It wasn’t so much the music that made Here’s Little Richard unique. The backing band were solid and consisted of some of the best players around, but the piano parts largely emulated the boogie-woogie style already popularised by Fats Domino, and the rhythm and horn sections were fairly typical of the majority of R&B records around at this time. What made the album distinct was Little Richard’s totally untameable, anarchic vocal style. His voice stands out so hard - a finely tuned instrument capable of phenomenal power and range, from the soulful heartache of Oh Why? and the soft and tenderness on display in Baby, to the maximum rock n roll of Rip It Up and the howling banshee heard on Jenny Jenny.
The real show stopper is Long Tall Sally though. Little Richard’s voice on this absolute stomper still sounds as outrageous, aggressive and contagious as ever. It’s been covered by Elvis Presley, Eddie Cochran, The Beatles and The Kinks to name but a few, but nothing compares to the original.
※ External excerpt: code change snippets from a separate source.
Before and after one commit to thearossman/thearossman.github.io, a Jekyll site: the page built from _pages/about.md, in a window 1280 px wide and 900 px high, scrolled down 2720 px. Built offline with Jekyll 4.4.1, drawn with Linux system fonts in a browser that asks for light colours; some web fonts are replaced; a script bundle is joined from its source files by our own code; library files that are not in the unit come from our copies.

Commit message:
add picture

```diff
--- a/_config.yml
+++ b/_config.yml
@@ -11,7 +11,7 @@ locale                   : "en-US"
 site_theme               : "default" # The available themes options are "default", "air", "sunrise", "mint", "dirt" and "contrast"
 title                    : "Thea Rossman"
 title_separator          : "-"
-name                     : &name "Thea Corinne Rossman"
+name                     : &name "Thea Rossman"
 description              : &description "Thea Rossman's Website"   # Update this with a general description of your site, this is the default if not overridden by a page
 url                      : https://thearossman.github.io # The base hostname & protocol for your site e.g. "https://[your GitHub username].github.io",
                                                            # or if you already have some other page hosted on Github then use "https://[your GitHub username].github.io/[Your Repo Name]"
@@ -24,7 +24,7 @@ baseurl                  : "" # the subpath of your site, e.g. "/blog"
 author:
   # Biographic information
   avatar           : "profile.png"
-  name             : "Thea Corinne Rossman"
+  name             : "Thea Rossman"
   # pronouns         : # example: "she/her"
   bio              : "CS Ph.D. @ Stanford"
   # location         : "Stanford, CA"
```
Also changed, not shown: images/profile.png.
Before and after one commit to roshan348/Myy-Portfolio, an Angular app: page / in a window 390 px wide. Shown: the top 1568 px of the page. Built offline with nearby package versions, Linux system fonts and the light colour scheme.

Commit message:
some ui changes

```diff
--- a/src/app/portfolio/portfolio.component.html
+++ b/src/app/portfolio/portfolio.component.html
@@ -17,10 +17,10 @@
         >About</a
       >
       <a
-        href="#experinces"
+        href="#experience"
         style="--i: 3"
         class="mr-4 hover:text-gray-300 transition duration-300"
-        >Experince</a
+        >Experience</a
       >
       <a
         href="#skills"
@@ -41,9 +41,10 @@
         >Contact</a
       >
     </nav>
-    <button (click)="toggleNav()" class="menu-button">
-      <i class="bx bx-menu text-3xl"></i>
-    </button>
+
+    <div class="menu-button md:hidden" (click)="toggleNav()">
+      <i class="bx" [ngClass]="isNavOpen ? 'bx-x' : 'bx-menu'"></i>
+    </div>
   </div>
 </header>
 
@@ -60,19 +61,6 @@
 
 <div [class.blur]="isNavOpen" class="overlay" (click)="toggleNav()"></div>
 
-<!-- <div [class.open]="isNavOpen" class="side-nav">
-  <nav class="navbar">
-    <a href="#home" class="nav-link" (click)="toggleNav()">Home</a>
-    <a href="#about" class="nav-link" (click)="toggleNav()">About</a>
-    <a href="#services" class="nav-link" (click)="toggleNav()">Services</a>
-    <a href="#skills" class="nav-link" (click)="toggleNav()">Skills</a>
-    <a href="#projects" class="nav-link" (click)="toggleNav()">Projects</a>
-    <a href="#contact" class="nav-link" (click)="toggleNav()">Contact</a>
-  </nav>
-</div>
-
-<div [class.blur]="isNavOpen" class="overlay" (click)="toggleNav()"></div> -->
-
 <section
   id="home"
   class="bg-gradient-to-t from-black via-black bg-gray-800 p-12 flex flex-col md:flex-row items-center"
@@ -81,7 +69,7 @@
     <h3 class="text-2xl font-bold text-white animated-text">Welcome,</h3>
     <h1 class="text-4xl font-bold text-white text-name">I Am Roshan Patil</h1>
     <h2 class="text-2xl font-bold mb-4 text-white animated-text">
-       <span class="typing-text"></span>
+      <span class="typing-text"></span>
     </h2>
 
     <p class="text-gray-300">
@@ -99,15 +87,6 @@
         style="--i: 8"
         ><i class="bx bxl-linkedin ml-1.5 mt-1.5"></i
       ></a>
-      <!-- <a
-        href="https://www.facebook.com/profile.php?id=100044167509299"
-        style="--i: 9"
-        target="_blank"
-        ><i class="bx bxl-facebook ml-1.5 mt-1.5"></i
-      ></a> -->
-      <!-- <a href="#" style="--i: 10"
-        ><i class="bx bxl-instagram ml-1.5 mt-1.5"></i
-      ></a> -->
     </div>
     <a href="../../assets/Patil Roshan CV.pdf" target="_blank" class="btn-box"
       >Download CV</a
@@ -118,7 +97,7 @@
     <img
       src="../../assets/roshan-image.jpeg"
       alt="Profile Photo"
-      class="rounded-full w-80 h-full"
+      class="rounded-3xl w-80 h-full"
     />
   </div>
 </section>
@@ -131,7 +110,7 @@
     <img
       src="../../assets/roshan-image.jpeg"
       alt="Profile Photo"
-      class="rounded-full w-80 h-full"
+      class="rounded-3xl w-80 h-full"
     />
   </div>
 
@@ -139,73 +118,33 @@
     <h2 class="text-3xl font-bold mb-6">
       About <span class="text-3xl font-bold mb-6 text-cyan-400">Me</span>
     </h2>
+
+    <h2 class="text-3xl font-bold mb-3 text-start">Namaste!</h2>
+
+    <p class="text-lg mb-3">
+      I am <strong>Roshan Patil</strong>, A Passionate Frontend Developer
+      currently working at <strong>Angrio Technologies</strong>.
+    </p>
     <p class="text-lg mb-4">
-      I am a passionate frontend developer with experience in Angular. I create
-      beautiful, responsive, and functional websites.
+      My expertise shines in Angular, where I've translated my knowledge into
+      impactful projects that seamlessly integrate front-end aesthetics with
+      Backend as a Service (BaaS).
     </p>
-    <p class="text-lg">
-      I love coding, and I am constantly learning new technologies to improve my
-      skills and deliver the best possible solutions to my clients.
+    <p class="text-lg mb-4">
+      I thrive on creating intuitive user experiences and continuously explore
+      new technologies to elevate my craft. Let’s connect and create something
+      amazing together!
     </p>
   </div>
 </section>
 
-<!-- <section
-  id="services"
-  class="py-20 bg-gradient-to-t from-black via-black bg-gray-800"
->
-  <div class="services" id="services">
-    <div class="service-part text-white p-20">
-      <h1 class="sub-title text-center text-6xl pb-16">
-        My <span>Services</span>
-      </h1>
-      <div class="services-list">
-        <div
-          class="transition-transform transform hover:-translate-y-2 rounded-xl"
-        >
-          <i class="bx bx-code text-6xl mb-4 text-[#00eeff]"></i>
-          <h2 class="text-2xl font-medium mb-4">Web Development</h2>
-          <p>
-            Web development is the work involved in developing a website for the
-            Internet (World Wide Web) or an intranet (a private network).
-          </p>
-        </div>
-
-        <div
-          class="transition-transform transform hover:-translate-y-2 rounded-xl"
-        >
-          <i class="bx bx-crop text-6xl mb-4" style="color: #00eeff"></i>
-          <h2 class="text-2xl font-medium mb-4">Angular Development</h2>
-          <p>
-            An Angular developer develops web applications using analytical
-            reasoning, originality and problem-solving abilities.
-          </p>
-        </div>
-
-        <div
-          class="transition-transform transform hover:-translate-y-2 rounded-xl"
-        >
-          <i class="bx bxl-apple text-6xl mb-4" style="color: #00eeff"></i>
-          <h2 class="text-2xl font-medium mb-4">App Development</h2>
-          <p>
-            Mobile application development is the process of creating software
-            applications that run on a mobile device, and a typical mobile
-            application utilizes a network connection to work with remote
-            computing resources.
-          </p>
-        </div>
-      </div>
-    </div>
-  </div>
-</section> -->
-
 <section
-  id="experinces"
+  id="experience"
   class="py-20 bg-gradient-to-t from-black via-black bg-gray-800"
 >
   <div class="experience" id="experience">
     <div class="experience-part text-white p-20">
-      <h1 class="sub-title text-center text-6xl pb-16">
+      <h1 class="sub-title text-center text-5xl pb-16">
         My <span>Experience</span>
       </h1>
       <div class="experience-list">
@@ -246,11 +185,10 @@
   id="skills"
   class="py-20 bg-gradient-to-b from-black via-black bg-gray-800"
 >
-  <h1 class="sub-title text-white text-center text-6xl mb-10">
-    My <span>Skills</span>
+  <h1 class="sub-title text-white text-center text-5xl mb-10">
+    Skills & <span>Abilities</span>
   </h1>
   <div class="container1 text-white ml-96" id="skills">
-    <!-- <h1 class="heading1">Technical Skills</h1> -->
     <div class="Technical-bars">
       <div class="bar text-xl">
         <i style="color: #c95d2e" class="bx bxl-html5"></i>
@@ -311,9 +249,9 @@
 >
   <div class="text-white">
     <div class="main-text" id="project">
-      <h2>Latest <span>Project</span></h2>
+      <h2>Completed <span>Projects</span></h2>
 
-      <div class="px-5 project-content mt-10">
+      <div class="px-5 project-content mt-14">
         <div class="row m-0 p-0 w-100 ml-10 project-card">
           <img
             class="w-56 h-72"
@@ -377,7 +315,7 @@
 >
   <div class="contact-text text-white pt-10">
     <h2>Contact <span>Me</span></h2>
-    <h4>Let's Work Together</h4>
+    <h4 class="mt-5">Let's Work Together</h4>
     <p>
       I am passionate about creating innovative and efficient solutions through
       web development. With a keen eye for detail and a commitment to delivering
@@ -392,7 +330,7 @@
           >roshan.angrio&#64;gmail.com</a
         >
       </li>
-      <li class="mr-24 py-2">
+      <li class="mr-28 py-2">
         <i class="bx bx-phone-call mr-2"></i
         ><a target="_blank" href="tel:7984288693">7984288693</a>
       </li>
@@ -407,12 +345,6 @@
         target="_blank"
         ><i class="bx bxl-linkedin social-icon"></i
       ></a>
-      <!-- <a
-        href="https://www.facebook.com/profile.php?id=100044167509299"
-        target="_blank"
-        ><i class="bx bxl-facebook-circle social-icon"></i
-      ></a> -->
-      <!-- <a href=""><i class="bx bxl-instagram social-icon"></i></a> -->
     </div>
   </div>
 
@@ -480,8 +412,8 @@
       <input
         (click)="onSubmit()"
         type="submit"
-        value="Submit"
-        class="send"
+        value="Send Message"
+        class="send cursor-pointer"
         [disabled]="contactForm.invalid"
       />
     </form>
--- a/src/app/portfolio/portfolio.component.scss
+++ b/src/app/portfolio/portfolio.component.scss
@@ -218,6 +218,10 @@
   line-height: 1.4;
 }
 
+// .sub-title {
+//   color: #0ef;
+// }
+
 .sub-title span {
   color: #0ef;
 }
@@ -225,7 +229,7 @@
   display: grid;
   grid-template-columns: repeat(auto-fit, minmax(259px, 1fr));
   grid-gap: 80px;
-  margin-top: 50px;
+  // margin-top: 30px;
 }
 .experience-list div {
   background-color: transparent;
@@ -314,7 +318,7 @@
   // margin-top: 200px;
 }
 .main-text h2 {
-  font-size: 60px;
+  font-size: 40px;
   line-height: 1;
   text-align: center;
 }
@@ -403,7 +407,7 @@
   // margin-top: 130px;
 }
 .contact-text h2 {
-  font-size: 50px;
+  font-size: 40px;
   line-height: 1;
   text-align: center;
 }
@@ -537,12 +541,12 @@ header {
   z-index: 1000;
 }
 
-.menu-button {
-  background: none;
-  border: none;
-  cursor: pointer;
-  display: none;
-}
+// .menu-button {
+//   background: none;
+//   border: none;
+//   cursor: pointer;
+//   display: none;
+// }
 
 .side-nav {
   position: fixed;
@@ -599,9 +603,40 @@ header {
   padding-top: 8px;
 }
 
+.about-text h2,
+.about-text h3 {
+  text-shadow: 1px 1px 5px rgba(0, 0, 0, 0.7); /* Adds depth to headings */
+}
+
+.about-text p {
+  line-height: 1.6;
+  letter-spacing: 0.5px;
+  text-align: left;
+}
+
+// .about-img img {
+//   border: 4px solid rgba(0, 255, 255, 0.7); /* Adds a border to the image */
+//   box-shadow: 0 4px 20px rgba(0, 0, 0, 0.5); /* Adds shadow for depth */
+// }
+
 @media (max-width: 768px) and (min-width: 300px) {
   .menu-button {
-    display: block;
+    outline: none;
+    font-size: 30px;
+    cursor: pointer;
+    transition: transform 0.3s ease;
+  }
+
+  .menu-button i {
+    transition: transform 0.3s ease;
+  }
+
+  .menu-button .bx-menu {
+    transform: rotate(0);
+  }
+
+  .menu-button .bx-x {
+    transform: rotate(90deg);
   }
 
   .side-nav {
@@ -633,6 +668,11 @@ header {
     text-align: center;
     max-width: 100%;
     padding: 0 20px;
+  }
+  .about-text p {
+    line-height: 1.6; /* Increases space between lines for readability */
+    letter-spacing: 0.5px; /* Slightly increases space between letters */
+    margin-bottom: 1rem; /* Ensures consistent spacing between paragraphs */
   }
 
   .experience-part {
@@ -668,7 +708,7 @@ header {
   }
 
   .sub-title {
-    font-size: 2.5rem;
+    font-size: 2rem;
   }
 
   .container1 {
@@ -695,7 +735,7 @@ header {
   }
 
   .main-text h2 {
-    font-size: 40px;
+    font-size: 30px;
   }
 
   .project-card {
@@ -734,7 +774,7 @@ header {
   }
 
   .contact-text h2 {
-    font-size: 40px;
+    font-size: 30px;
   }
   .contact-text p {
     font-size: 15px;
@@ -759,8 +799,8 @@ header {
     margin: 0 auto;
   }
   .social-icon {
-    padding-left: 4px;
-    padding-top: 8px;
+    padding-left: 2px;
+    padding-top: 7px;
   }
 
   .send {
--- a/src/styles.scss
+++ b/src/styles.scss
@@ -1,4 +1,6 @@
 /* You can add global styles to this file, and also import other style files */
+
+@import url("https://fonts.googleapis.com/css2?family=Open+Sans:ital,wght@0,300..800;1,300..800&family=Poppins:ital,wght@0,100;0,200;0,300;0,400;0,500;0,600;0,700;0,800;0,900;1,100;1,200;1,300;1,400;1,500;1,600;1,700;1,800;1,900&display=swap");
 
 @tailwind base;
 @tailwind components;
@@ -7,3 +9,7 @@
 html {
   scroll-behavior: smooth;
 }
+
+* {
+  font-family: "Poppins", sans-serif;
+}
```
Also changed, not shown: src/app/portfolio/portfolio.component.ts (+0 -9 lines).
This is rock n roll in its purest, rawest form, sung with the kind of unparalleled, charismatic showmanship only Little Richard could pull off - if you’re in doubt, just listen to the rapidity and bite with which he delivers the “duck back in the alley” line. There’s only one Little Richard.